ABOUT THIS EXERCISE |
Locate all lines in the data below that hold "changed" and show them.

[[ SUPPLIED INFORMATION, beginning ]]

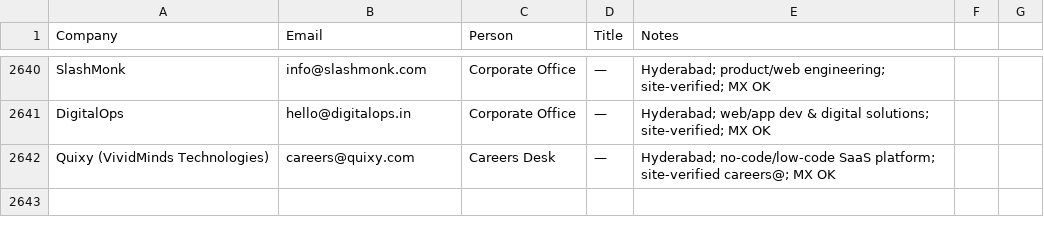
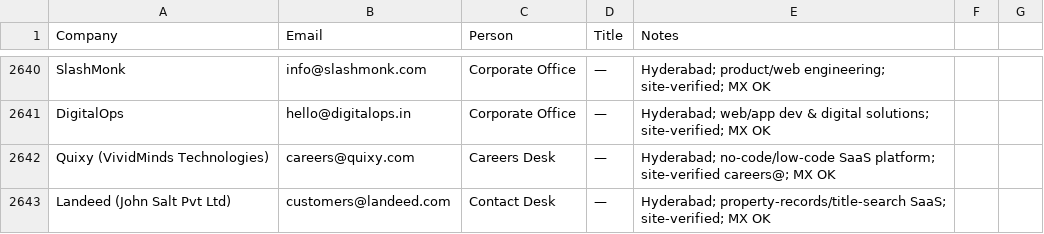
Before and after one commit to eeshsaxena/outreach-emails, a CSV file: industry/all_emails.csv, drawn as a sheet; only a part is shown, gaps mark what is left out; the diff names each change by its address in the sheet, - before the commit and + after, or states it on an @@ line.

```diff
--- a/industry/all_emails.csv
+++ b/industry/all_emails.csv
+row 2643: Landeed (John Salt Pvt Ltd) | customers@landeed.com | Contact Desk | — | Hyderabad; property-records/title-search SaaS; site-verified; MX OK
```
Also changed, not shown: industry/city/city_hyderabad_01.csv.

[[ SUPPLIED INFORMATION, end ]]
[[ SUPPLIED INFORMATION, beginning ]]

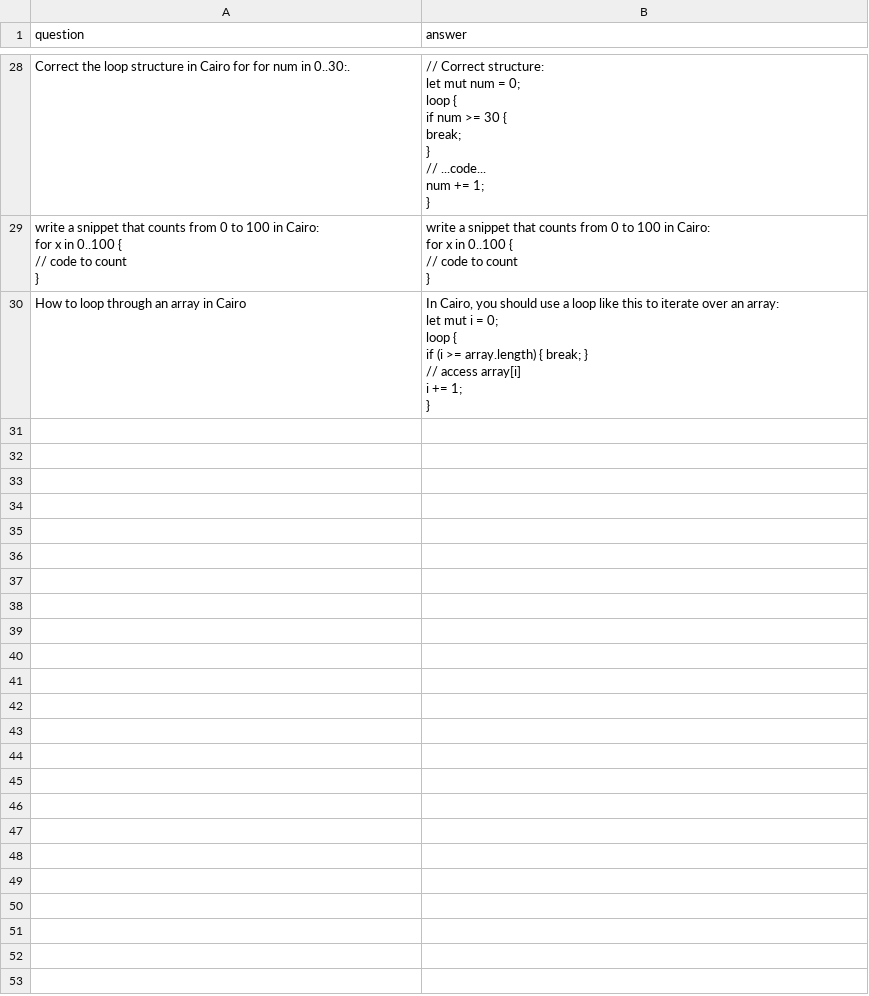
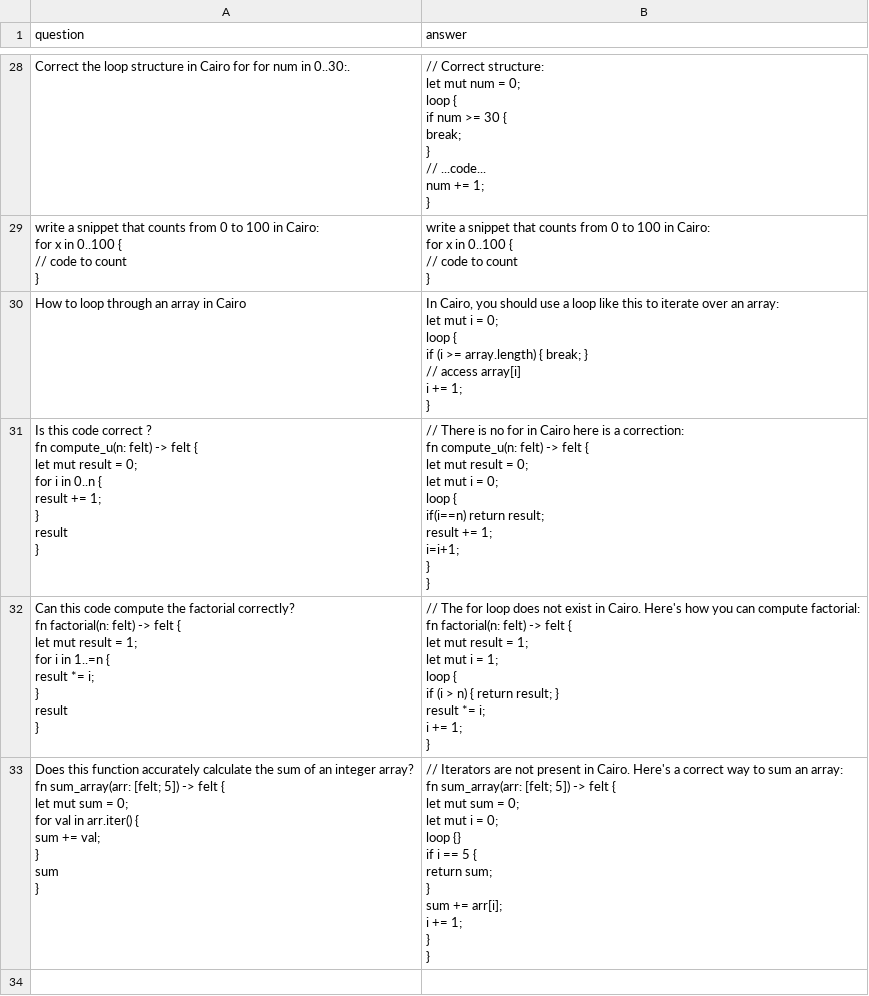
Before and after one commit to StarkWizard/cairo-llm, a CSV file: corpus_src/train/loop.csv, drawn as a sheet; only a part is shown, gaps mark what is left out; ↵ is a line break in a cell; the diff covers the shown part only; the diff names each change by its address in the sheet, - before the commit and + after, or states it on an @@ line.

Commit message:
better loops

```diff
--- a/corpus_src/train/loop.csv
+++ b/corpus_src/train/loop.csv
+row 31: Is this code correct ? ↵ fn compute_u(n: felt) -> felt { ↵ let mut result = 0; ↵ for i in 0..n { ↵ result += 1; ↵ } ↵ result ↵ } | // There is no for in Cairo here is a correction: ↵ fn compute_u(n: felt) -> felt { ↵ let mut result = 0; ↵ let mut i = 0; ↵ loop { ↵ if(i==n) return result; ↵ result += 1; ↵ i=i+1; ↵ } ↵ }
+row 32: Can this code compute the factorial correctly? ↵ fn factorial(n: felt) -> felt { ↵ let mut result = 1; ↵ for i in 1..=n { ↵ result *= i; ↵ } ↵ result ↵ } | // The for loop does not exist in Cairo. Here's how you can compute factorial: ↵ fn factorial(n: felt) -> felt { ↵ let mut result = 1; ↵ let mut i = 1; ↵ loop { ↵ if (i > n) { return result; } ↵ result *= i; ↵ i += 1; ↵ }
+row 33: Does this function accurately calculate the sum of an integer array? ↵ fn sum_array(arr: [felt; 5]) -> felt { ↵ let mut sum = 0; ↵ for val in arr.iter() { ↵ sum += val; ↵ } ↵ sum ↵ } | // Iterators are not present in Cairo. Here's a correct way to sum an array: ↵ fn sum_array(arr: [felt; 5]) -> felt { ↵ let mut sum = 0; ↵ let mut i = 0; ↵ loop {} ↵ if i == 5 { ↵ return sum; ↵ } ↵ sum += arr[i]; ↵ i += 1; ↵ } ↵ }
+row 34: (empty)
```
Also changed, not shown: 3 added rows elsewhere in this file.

[[ SUPPLIED INFORMATION, end ]]

ANSWER SECTION |
Also changed, not shown: industry/city/city_hyderabad_01.csv.
Also changed, not shown: 3 added rows elsewhere in this file.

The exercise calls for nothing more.